Alasdair Gray: A Secretary’s Biography

Here’s the blurbs about my biography of Alasdair Gray as put together by Bloomsbury. Newsflash: this book is going to be re-released as an ebook later in 2o12. Watch this space for details.



Rodge’s personal biography of the Scottish author and artist Alasdair Gray was published in September 2008 in hardback and published in paperback in September 2009. It was the winner of the prestigious Somerset Maugham Award for Non-Fiction 2009 and was nominated for the Scottish Arts Council Book of the Year Award in the same year. The book was also widely reviewed, receiving positive notices in publications as diverse as Time magazine, the Financial Times, Scottish Review of Books, London Review of Books, Times Literary Supplement and The Guardian. Reviews in The Observer , Scotland on Sunday and The Spectator were much more critical.

Below: please find a now out-of-date ‘Note About Subject and Biographer’ explaining how the biography came to be. This is an extract from the original Bloomsbury blurb:

Alasdair Gray, writer and painter, is now 73. He has always intended to write his autobiography, and sometimes still talks about it, but Gray is a busy man with a full diary. When this book was begun in early 2005 he was working on several projects: a political pamphlet called How We Should Rule Ourselves due in time for the spring election of that year, a book on his artwork called A Life in Pictures due to be finished by the end of 2005 (later delayed), and a novel which became Old Men in Love (released October 2007). He was also engaged on the biggest commission of his life, the mural at the Oran Mor Arts Centre, initially supposed to take until 2008/9 – now likely to take longer. Already the victim of one heart attack, Gray cheerfully suggested he may not survive to write the book of his life and rather liked the idea of Glass taking on the job, with his co-operation (but not control), before he went “ga-ga” (his expression) – on the condition that should he get round to it himself one day, he should have the power to re-use direct quotations from his own writing and conversation. This was granted.

Rodge Glass, 30, is now a novelist (No Fireworks, 2005, Hope for Newborns, 2008)) but wasn’t when he first encountered Gray in a Glasgow pub in 1998. Since then, while pursuing his own writing ambitions, he has filled many roles in the life of the writer/artist.
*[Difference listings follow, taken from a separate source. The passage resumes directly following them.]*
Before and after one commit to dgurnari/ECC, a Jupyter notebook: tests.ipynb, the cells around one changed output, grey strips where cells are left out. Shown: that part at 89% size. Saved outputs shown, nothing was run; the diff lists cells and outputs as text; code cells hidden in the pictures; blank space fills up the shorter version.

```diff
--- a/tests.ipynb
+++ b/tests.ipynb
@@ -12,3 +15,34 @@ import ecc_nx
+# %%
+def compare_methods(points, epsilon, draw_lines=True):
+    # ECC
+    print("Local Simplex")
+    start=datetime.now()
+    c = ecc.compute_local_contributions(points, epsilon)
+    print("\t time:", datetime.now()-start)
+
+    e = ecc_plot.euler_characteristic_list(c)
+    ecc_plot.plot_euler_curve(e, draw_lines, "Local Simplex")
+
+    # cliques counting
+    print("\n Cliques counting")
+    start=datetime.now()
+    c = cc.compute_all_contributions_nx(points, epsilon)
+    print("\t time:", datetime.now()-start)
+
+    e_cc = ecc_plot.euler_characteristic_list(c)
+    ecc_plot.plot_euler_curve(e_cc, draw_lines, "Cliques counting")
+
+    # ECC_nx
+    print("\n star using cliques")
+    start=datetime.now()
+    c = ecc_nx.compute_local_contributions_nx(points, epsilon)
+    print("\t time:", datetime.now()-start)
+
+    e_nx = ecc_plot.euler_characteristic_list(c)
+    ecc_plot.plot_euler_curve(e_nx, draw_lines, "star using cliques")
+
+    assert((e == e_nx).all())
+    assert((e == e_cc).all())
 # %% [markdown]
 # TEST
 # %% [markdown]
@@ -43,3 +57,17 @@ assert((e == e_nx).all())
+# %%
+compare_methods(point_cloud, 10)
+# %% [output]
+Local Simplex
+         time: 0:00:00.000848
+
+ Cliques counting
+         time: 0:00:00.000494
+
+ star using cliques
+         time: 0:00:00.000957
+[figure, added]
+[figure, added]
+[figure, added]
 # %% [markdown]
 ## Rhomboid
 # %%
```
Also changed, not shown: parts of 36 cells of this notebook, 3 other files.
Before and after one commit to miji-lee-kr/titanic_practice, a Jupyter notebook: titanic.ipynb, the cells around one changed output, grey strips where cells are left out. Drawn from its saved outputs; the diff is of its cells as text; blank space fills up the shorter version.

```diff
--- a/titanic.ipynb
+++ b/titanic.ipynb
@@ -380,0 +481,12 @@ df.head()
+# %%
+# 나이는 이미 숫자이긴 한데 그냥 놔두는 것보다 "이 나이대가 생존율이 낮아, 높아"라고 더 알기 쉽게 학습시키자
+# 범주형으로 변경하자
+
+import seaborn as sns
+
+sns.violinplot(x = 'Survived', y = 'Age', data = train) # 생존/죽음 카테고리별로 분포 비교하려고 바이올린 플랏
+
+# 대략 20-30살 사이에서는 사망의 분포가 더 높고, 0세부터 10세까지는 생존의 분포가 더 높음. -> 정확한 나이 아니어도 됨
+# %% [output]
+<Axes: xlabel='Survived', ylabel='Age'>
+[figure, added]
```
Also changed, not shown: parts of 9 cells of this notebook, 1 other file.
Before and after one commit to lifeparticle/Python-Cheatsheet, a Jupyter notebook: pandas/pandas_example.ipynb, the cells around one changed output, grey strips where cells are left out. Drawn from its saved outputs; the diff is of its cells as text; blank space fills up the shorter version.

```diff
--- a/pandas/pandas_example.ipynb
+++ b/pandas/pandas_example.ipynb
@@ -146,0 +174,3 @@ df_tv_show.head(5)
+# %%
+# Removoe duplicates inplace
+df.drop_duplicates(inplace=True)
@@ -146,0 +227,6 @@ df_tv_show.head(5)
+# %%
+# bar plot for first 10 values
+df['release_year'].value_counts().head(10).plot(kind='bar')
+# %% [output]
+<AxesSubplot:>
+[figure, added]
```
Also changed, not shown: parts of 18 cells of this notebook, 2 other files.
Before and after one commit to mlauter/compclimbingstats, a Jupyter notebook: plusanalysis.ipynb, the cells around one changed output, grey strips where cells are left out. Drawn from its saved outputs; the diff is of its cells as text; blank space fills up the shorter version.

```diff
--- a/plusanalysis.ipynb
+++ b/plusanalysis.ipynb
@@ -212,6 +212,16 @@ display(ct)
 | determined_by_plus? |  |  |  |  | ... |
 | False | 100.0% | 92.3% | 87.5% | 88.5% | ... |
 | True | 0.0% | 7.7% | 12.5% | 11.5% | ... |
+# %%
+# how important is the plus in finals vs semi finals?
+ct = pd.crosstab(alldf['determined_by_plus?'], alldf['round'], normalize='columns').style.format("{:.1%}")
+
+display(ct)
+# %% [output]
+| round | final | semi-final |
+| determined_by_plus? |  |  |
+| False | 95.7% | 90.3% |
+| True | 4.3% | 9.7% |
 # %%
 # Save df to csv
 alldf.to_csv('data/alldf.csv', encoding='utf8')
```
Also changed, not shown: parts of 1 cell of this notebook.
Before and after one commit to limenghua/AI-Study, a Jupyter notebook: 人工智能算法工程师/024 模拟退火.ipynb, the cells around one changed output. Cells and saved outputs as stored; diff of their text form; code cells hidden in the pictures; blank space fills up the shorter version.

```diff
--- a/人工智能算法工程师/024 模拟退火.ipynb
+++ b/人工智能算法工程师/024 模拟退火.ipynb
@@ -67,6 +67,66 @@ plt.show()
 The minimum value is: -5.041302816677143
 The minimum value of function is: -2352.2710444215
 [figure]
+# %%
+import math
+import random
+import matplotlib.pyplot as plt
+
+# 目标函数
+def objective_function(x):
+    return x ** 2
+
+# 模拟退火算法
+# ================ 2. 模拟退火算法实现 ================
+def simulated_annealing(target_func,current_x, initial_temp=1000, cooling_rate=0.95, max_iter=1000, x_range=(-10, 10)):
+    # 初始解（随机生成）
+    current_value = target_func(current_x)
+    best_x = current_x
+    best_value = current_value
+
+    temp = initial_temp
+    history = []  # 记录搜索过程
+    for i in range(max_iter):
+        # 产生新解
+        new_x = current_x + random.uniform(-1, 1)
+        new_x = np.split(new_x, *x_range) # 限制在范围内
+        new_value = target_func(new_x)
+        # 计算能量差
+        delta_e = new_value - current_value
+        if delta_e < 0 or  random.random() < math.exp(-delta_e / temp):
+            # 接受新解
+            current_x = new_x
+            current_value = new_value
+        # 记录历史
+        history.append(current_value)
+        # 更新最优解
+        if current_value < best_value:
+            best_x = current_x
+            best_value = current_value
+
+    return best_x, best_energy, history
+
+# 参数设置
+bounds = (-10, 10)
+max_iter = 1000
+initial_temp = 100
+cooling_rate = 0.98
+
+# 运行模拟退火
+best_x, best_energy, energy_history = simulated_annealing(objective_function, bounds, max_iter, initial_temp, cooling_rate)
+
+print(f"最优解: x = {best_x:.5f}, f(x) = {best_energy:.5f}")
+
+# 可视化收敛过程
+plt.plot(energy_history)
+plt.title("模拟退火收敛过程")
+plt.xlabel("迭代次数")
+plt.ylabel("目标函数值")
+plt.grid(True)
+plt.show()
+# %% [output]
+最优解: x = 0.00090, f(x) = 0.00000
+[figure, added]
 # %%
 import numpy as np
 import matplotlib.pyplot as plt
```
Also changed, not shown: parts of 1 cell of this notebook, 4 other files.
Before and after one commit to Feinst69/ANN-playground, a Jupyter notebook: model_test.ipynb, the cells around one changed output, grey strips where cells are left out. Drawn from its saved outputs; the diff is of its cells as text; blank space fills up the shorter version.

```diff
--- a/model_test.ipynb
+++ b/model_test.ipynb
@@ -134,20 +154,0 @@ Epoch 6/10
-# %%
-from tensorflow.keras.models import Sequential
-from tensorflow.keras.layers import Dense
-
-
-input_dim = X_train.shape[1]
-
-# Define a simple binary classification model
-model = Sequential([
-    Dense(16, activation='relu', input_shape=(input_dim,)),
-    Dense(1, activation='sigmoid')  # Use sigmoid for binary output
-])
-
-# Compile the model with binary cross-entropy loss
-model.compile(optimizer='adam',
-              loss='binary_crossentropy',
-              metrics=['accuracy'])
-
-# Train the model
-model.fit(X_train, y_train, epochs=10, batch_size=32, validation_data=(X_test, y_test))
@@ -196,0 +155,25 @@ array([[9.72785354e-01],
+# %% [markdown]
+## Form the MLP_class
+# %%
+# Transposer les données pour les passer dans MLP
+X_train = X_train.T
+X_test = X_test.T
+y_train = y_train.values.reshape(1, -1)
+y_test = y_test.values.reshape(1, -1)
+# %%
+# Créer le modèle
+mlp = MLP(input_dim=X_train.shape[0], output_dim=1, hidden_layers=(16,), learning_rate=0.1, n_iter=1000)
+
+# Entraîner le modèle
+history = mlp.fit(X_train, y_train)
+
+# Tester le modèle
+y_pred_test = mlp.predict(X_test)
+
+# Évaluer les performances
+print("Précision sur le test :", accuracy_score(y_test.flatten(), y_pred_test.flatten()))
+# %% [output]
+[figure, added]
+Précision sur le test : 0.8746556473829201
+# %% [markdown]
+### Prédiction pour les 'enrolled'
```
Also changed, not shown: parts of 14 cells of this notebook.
For several years he took dictation whenever and wherever asked: whether Gray was in bed, in hospital or drinking soup cold from the can he was there with a pad or a laptop, awaiting instructions. Over the last ten years he has also been barman, tutee, secretary, signature forger, driver, researcher, advisor, chief technology negotiator, tea-maker and paperboy, with varying degrees of success. In this book Glass attempts one more role – biographer.


This book was published in hardback on September 8th 2008, in paperback in September 2009, and was widely reviewed, by everyone from Time Magazine to the The Scotsman to Jonathan Coe in the London Review of Books. The vast majority of these were good, and the book won the 2009 Somerset Maugham Award for Non-Fiction. Suspiciously enough, Alasdair himself even reviewed it in The Guardian, and gave a general thumbs up (with a few small complaints…) A sample of the reviews can be found here:

Karl Miller in the Times Literary Supplement– ‘Faustian Fun with Alasdair Gray’
Allan Massie in The Scotsman – ‘Shades of Gray’
Ian Sansom in The Guardian – ‘It Didn’t Seem Like Much Fun at the Time’,
Lewis Jones in the Financial Times – ‘Old Man in Penury’
Michael Brunton in Time Magazine – ‘Shades of Gray’
and Alasdair’s own assessment of reading his life in print – ‘Be My Boswell!’

These are all generally positive, but you’ll find a couple of spikier assessments below:

James Purdon in The Observer– ‘In Shades of Gray’
Andro Linklater in The Spectator – ‘Perhaps the Greatest?’